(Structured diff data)
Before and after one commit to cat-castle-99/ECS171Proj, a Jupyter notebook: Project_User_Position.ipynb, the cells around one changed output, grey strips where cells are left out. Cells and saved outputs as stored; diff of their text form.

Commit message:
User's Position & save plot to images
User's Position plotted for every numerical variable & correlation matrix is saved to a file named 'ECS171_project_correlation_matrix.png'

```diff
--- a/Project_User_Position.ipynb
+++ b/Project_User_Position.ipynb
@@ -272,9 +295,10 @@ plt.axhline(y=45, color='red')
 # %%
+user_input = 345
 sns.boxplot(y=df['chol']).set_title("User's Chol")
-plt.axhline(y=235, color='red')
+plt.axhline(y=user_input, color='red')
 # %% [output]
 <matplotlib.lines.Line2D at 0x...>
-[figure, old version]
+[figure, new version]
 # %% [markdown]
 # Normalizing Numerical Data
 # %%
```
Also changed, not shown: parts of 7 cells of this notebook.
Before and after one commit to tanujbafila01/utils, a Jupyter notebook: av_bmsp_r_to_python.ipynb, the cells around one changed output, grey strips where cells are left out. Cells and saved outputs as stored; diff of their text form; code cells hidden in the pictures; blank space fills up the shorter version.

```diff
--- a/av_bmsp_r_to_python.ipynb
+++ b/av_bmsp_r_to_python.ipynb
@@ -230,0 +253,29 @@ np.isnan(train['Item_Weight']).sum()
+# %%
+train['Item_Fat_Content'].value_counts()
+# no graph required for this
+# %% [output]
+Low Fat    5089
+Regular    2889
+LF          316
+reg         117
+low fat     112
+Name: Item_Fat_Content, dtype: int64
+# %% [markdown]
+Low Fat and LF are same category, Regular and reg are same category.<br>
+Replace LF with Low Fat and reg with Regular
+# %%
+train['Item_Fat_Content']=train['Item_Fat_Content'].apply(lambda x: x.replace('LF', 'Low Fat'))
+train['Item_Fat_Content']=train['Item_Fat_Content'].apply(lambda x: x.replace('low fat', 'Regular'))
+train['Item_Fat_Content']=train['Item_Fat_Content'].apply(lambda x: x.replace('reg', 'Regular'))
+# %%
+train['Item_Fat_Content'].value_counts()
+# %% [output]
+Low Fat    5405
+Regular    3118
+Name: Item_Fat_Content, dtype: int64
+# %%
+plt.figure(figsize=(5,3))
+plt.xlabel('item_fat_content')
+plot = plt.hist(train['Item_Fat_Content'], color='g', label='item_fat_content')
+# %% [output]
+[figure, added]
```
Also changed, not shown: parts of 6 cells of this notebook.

* What needs to be done: All records above need to be set down again exactly as written.

* Answer box:
Before and after one commit to cat-castle-99/ECS171Proj, a Jupyter notebook: Project_User_Position.ipynb, the cells around one changed output, grey strips where cells are left out. Cells and saved outputs as stored; diff of their text form.

Commit message:
User's Position & save plot to images
User's Position plotted for every numerical variable & correlation matrix is saved to a file named 'ECS171_project_correlation_matrix.png'

```diff
--- a/Project_User_Position.ipynb
+++ b/Project_User_Position.ipynb
@@ -272,9 +295,10 @@ plt.axhline(y=45, color='red')
 # %%
+user_input = 345
 sns.boxplot(y=df['chol']).set_title("User's Chol")
-plt.axhline(y=235, color='red')
+plt.axhline(y=user_input, color='red')
 # %% [output]
 <matplotlib.lines.Line2D at 0x...>
-[figure, old version]
+[figure, new version]
 # %% [markdown]
 # Normalizing Numerical Data
 # %%
```
Also changed, not shown: parts of 7 cells of this notebook.
Before and after one commit to tanujbafila01/utils, a Jupyter notebook: av_bmsp_r_to_python.ipynb, the cells around one changed output, grey strips where cells are left out. Cells and saved outputs as stored; diff of their text form; code cells hidden in the pictures; blank space fills up the shorter version.

```diff
--- a/av_bmsp_r_to_python.ipynb
+++ b/av_bmsp_r_to_python.ipynb
@@ -230,0 +253,29 @@ np.isnan(train['Item_Weight']).sum()
+# %%
+train['Item_Fat_Content'].value_counts()
+# no graph required for this
+# %% [output]
+Low Fat    5089
+Regular    2889
+LF          316
+reg         117
+low fat     112
+Name: Item_Fat_Content, dtype: int64
+# %% [markdown]
+Low Fat and LF are same category, Regular and reg are same category.<br>
+Replace LF with Low Fat and reg with Regular
+# %%
+train['Item_Fat_Content']=train['Item_Fat_Content'].apply(lambda x: x.replace('LF', 'Low Fat'))
+train['Item_Fat_Content']=train['Item_Fat_Content'].apply(lambda x: x.replace('low fat', 'Regular'))
+train['Item_Fat_Content']=train['Item_Fat_Content'].apply(lambda x: x.replace('reg', 'Regular'))
+# %%
+train['Item_Fat_Content'].value_counts()
+# %% [output]
+Low Fat    5405
+Regular    3118
+Name: Item_Fat_Content, dtype: int64
+# %%
+plt.figure(figsize=(5,3))
+plt.xlabel('item_fat_content')
+plot = plt.hist(train['Item_Fat_Content'], color='g', label='item_fat_content')
+# %% [output]
+[figure, added]
```
Also changed, not shown: parts of 6 cells of this notebook.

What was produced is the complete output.